[Source records]

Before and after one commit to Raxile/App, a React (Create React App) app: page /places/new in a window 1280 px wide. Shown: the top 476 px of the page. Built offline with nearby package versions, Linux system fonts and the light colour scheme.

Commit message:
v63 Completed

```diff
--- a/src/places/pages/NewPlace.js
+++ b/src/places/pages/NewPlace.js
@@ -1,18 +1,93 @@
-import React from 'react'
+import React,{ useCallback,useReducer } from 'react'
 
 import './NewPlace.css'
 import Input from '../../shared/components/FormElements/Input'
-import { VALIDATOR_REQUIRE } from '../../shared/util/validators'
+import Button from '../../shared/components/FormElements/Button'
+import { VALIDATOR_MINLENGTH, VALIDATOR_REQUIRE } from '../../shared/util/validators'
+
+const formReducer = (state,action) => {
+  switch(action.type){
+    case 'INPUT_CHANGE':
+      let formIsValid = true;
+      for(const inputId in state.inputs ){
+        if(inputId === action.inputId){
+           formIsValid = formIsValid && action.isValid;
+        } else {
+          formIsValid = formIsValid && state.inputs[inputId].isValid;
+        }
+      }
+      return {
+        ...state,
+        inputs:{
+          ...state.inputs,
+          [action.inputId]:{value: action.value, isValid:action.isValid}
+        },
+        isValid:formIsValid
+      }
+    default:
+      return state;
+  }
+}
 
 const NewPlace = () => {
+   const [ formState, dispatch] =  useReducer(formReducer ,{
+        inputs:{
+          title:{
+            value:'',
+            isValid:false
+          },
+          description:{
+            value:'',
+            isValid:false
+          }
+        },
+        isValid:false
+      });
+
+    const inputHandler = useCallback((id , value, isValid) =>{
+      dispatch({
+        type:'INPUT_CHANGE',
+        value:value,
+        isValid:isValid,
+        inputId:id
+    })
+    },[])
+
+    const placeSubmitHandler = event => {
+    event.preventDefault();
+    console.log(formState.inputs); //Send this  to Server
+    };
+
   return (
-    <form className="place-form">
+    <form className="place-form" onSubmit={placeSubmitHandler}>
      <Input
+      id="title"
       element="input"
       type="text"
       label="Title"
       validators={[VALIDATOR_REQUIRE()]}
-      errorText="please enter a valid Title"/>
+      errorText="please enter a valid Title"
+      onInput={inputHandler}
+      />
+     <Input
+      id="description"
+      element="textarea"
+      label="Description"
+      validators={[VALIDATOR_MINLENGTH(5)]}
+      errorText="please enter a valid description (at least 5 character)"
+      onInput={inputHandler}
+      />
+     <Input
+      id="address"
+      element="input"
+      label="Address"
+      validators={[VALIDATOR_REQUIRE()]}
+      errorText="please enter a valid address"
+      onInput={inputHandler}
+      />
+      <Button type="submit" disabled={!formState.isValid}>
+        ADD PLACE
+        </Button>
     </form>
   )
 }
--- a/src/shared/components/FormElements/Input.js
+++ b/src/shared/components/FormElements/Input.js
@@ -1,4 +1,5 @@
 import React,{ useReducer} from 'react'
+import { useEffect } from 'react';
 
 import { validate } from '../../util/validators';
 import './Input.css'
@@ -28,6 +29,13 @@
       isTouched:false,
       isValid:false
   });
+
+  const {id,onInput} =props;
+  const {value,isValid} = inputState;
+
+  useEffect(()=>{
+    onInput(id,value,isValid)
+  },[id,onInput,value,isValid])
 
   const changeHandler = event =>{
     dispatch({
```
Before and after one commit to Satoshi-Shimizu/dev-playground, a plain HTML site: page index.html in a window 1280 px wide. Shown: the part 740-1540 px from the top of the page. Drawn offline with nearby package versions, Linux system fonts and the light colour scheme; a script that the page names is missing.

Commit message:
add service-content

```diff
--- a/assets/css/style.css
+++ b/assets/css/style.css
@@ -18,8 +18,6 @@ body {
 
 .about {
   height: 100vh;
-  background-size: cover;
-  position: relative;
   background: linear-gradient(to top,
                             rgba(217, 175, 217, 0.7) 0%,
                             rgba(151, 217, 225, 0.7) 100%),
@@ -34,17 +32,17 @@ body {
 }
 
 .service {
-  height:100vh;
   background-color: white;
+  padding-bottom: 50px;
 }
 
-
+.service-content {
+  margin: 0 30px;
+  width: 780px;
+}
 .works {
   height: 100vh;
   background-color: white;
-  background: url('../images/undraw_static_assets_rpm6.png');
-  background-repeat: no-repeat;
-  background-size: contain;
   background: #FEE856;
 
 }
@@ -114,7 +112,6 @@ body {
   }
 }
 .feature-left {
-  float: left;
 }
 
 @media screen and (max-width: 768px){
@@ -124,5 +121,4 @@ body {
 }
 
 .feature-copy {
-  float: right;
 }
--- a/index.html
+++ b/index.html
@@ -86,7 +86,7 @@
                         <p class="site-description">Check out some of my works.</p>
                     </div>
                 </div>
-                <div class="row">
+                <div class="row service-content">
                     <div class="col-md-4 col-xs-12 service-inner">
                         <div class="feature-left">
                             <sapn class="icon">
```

### WORK TO COMPLETE
Write down every line of the data exactly as it appears above.

### COMPLETED TASK
Before and after one commit to Raxile/App, a React (Create React App) app: page /places/new in a window 1280 px wide. Shown: the top 476 px of the page. Built offline with nearby package versions, Linux system fonts and the light colour scheme.

Commit message:
v63 Completed

```diff
--- a/src/places/pages/NewPlace.js
+++ b/src/places/pages/NewPlace.js
@@ -1,18 +1,93 @@
-import React from 'react'
+import React,{ useCallback,useReducer } from 'react'
 
 import './NewPlace.css'
 import Input from '../../shared/components/FormElements/Input'
-import { VALIDATOR_REQUIRE } from '../../shared/util/validators'
+import Button from '../../shared/components/FormElements/Button'
+import { VALIDATOR_MINLENGTH, VALIDATOR_REQUIRE } from '../../shared/util/validators'
+
+const formReducer = (state,action) => {
+  switch(action.type){
+    case 'INPUT_CHANGE':
+      let formIsValid = true;
+      for(const inputId in state.inputs ){
+        if(inputId === action.inputId){
+           formIsValid = formIsValid && action.isValid;
+        } else {
+          formIsValid = formIsValid && state.inputs[inputId].isValid;
+        }
+      }
+      return {
+        ...state,
+        inputs:{
+          ...state.inputs,
+          [action.inputId]:{value: action.value, isValid:action.isValid}
+        },
+        isValid:formIsValid
+      }
+    default:
+      return state;
+  }
+}
 
 const NewPlace = () => {
+   const [ formState, dispatch] =  useReducer(formReducer ,{
+        inputs:{
+          title:{
+            value:'',
+            isValid:false
+          },
+          description:{
+            value:'',
+            isValid:false
+          }
+        },
+        isValid:false
+      });
+
+    const inputHandler = useCallback((id , value, isValid) =>{
+      dispatch({
+        type:'INPUT_CHANGE',
+        value:value,
+        isValid:isValid,
+        inputId:id
+    })
+    },[])
+
+    const placeSubmitHandler = event => {
+    event.preventDefault();
+    console.log(formState.inputs); //Send this  to Server
+    };
+
   return (
-    <form className="place-form">
+    <form className="place-form" onSubmit={placeSubmitHandler}>
      <Input
+      id="title"
       element="input"
       type="text"
       label="Title"
       validators={[VALIDATOR_REQUIRE()]}
-      errorText="please enter a valid Title"/>
+      errorText="please enter a valid Title"
+      onInput={inputHandler}
+      />
+     <Input
+      id="description"
+      element="textarea"
+      label="Description"
+      validators={[VALIDATOR_MINLENGTH(5)]}
+      errorText="please enter a valid description (at least 5 character)"
+      onInput={inputHandler}
+      />
+     <Input
+      id="address"
+      element="input"
+      label="Address"
+      validators={[VALIDATOR_REQUIRE()]}
+      errorText="please enter a valid address"
+      onInput={inputHandler}
+      />
+      <Button type="submit" disabled={!formState.isValid}>
+        ADD PLACE
+        </Button>
     </form>
   )
 }
--- a/src/shared/components/FormElements/Input.js
+++ b/src/shared/components/FormElements/Input.js
@@ -1,4 +1,5 @@
 import React,{ useReducer} from 'react'
+import { useEffect } from 'react';
 
 import { validate } from '../../util/validators';
 import './Input.css'
@@ -28,6 +29,13 @@
       isTouched:false,
       isValid:false
   });
+
+  const {id,onInput} =props;
+  const {value,isValid} = inputState;
+
+  useEffect(()=>{
+    onInput(id,value,isValid)
+  },[id,onInput,value,isValid])
 
   const changeHandler = event =>{
     dispatch({
```
Before and after one commit to Satoshi-Shimizu/dev-playground, a plain HTML site: page index.html in a window 1280 px wide. Shown: the part 740-1540 px from the top of the page. Drawn offline with nearby package versions, Linux system fonts and the light colour scheme; a script that the page names is missing.

Commit message:
add service-content

```diff
--- a/assets/css/style.css
+++ b/assets/css/style.css
@@ -18,8 +18,6 @@ body {
 
 .about {
   height: 100vh;
-  background-size: cover;
-  position: relative;
   background: linear-gradient(to top,
                             rgba(217, 175, 217, 0.7) 0%,
                             rgba(151, 217, 225, 0.7) 100%),
@@ -34,17 +32,17 @@ body {
 }
 
 .service {
-  height:100vh;
   background-color: white;
+  padding-bottom: 50px;
 }
 
-
+.service-content {
+  margin: 0 30px;
+  width: 780px;
+}
 .works {
   height: 100vh;
   background-color: white;
-  background: url('../images/undraw_static_assets_rpm6.png');
-  background-repeat: no-repeat;
-  background-size: contain;
   background: #FEE856;
 
 }
@@ -114,7 +112,6 @@ body {
   }
 }
 .feature-left {
-  float: left;
 }
 
 @media screen and (max-width: 768px){
@@ -124,5 +121,4 @@ body {
 }
 
 .feature-copy {
-  float: right;
 }
--- a/index.html
+++ b/index.html
@@ -86,7 +86,7 @@
                         <p class="site-description">Check out some of my works.</p>
                     </div>
                 </div>
-                <div class="row">
+                <div class="row service-content">
                     <div class="col-md-4 col-xs-12 service-inner">
                         <div class="feature-left">
                             <sapn class="icon">
```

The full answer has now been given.